The 14th Amendment, adopted in 1868, guaranteed the right to vote to citizens of the United States and granted African Americans the right to citizenship, but not the right to vote. The 15th Amendment, adopted two years later, granted “(t)he right of citizens of the United States to vote shall not be denied or abridged by the United States or by any state on account of race, color, or previous condition of servitude,” however some states devised ways to turn African Americans away from the polls. The Voting Rights Act of 1965 prohibited the use of literacy tests, poll taxes and intimidation to exclude African Americans from voting; since its passage voter registration and turnout has increased among African Americans. 

The Voting Rights Act has been challenged in recent years, with 19 states passing laws restricting access to voting; in 2021 alone, there were over 400 bills introduced in 49 states that would restrict voting access. These challenges to the act have alarming implications for our country and can undermine the faith and trust in our constitutional democracy. It is crucial that the Freedom to Vote Act, which would ensure national standards for voting access – protecting each person’s freedom to vote – and the John Lewis Voting Rights Advancement Act, which would prevent discriminatory practices in voting from being implemented – ensuring that Black and brown people, LGBTQ+ people, the formerly incarcerated, and those with disabilities are not disenfranchised – be passed during the current legislative session.  

This is not a time for anyone in this country to lose their right to vote.

Terri Lassiter

Remembering Fannie Lou Hamer

Naomi R Williams
Assistant professor
School of Management and Labor Relations
Rutgers-New Brunswick

Fannie Lou Hamer was a sharecropper and freedom fighter who advocated for voting rights that had been denied Black people. She was cofounder of the Mississippi Freedom Democratic Party and helped to organize the 1964 Freedom Summer that brought activists from around the country to support voter registration drives. Singing was part of her movement-building strategy, and she recorded Songs My Mother Taught Me

In 1962, Hamer and other volunteers went to the Indianola, Miss. courthouse to register to vote. They were denied access. When she returned home, she was fired and the family moved to Ruleville, where Hamer continued her efforts to exercise her right to vote and to help other Black people vote. Despite all the attacks – fined, jailed, beaten, fired from work – she never stopped. Her speech in front of the Credentials Committee at the 1964 Democratic National Convention is one of the most powerful indictments of white supremacy I’ve seen. 

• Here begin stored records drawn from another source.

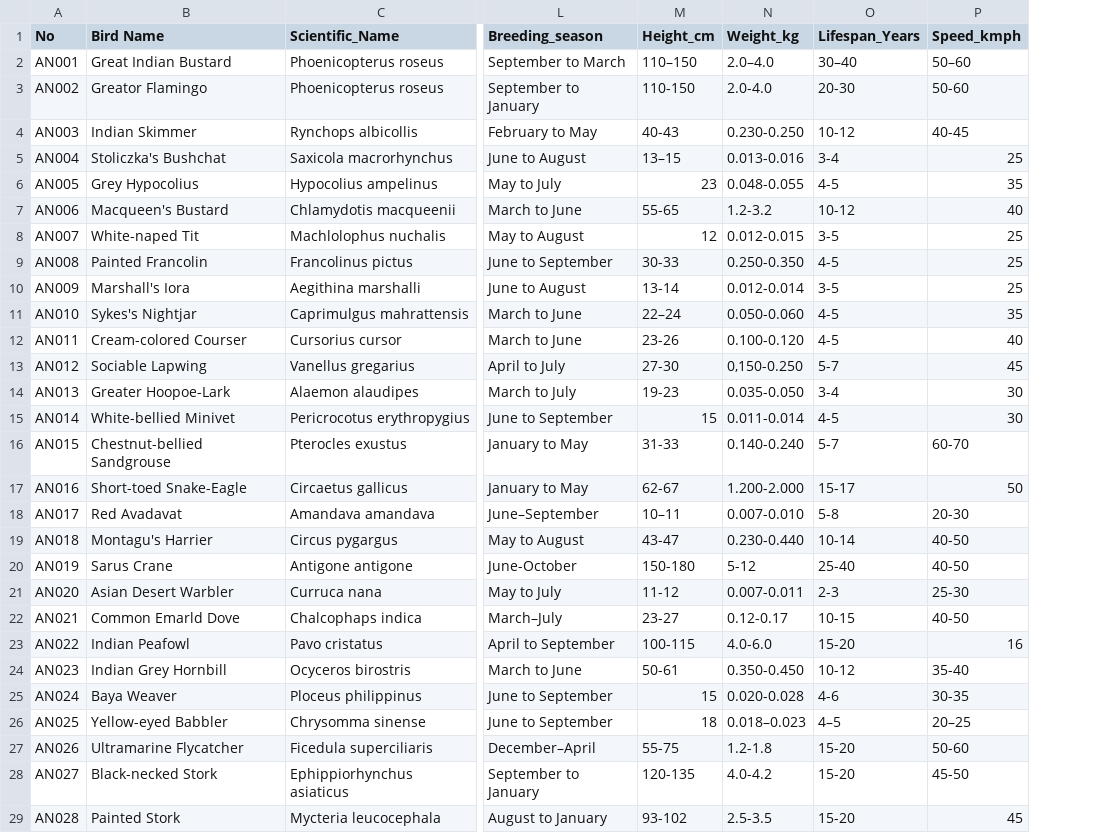
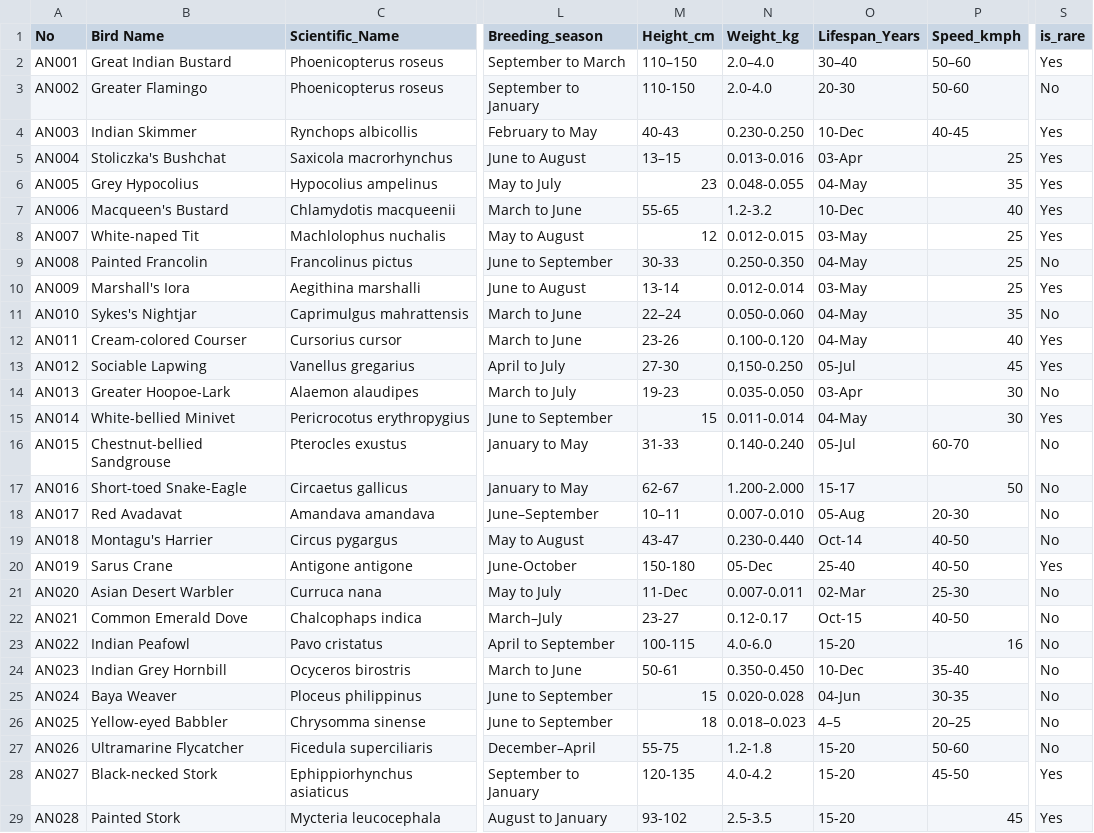
Before and after one commit to thakkarpankti1312-netizen/BirdEye_Gujarat, a CSV file: dataset/birds_info.csv, drawn as a sheet; only a part is shown, gaps mark what is left out; the diff covers the shown part only; the diff names each change by its address in the sheet, - before the commit and + after, or states it on an @@ line.

```diff
--- a/dataset/birds_info.csv
+++ b/dataset/birds_info.csv
+column S (is_rare), rows 2-29: Yes | No | Yes | Yes | Yes | Yes | Yes | No | Yes | No | Yes | Yes | No | Yes | No | No | No | No | Yes | No | No | No | No | No | No | No | Yes | Yes
-B3 (Bird Name): Greator Flamingo
+B3 (Bird Name): Greater Flamingo
-O4 (Lifespan_Years): 10-12
+O4 (Lifespan_Years): 10-Dec
-O5 (Lifespan_Years): 3-4
+O5 (Lifespan_Years): 03-Apr
-O6 (Lifespan_Years): 4-5
+O6 (Lifespan_Years): 04-May
-O7 (Lifespan_Years): 10-12
+O7 (Lifespan_Years): 10-Dec
-O8 (Lifespan_Years): 3-5
+O8 (Lifespan_Years): 03-May
-O9 (Lifespan_Years): 4-5
+O9 (Lifespan_Years): 04-May
-O10 (Lifespan_Years): 3-5
+O10 (Lifespan_Years): 03-May
-O11:O12 (Lifespan_Years): 4-5
+O11:O12 (Lifespan_Years): 04-May
-O13 (Lifespan_Years): 5-7
+O13 (Lifespan_Years): 05-Jul
-O14 (Lifespan_Years): 3-4
+O14 (Lifespan_Years): 03-Apr
-O15 (Lifespan_Years): 4-5
+O15 (Lifespan_Years): 04-May
-O16 (Lifespan_Years): 5-7
+O16 (Lifespan_Years): 05-Jul
-O18 (Lifespan_Years): 5-8
+O18 (Lifespan_Years): 05-Aug
-O19 (Lifespan_Years): 10-14
+O19 (Lifespan_Years): Oct-14
-N20 (Weight_kg): 5-12
+N20 (Weight_kg): 05-Dec
-M21 (Height_cm): 11-12
+M21 (Height_cm): 11-Dec
-O21 (Lifespan_Years): 2-3
+O21 (Lifespan_Years): 02-Mar
-B22 (Bird Name): Common Emarld Dove
+B22 (Bird Name): Common Emerald Dove
-O22 (Lifespan_Years): 10-15
+O22 (Lifespan_Years): Oct-15
-O24 (Lifespan_Years): 10-12
+O24 (Lifespan_Years): 10-Dec
-O25 (Lifespan_Years): 4-6
+O25 (Lifespan_Years): 04-Jun
```
Also changed, not shown: 1 edited cell elsewhere in this file, 8 other files.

For me, a remarkably meaningful moment comes after the convention. After years of organizing and risking their lives to show how the state Democratic Party’s all-white primaries violated the rights of Black Mississippians, Hamer’s group did not get the outcome they wanted. But they continued to organize and fight for voting rights. The dedication and commitment to justice that Hamer showed, at great personal cost to herself and her family, should inspire us all. She continued fighting against racism and exclusion in the U.S. political system, and in 1969 she expanded the work she was doing to support Black independent farmers by launching the Freedom Farm Cooperative on 640 acres of land in Sunflower County, Mississippi.  

Fannie Lou Hamer should be remembered for her bravery, organizing and mobilizing skills, and her unwavering commitment to racial and economic justice. 

Naomi Williams
Saladin Ambar
Terri Lassiter
Naomi Williams